#### [Work instruction]
Could you return all of the listing below exactly, please?

#### [Study material]
--- START ---
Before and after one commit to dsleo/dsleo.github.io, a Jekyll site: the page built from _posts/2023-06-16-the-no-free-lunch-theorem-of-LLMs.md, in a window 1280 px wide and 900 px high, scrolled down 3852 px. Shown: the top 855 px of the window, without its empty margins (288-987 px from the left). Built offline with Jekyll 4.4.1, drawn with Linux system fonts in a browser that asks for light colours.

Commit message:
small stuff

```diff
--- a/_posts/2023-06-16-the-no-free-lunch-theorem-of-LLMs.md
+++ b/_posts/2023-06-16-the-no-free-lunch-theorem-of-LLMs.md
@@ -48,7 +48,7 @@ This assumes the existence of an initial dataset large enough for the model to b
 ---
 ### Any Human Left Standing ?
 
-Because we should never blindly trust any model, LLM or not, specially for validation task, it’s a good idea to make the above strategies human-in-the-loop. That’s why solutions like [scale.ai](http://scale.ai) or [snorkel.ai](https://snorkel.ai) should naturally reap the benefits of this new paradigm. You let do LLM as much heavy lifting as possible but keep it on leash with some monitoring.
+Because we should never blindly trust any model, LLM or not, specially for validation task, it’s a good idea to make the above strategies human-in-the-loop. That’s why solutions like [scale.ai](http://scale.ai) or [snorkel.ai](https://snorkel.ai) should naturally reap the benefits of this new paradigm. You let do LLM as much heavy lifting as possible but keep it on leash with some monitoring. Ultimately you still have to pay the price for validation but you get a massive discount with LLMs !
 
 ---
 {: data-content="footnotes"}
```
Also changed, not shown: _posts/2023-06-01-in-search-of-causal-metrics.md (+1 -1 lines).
--- END ---
#### [Output of the exercise]
Before and after one commit to dsleo/dsleo.github.io, a Jekyll site: the page built from _posts/2023-06-16-the-no-free-lunch-theorem-of-LLMs.md, in a window 1280 px wide and 900 px high, scrolled down 3852 px. Shown: the top 855 px of the window, without its empty margins (288-987 px from the left). Built offline with Jekyll 4.4.1, drawn with Linux system fonts in a browser that asks for light colours.

Commit message:
small stuff

```diff
--- a/_posts/2023-06-16-the-no-free-lunch-theorem-of-LLMs.md
+++ b/_posts/2023-06-16-the-no-free-lunch-theorem-of-LLMs.md
@@ -48,7 +48,7 @@ This assumes the existence of an initial dataset large enough for the model to b
 ---
 ### Any Human Left Standing ?
 
-Because we should never blindly trust any model, LLM or not, specially for validation task, it’s a good idea to make the above strategies human-in-the-loop. That’s why solutions like [scale.ai](http://scale.ai) or [snorkel.ai](https://snorkel.ai) should naturally reap the benefits of this new paradigm. You let do LLM as much heavy lifting as possible but keep it on leash with some monitoring.
+Because we should never blindly trust any model, LLM or not, specially for validation task, it’s a good idea to make the above strategies human-in-the-loop. That’s why solutions like [scale.ai](http://scale.ai) or [snorkel.ai](https://snorkel.ai) should naturally reap the benefits of this new paradigm. You let do LLM as much heavy lifting as possible but keep it on leash with some monitoring. Ultimately you still have to pay the price for validation but you get a massive discount with LLMs !
 
 ---
 {: data-content="footnotes"}
```
Also changed, not shown: _posts/2023-06-01-in-search-of-causal-metrics.md (+1 -1 lines).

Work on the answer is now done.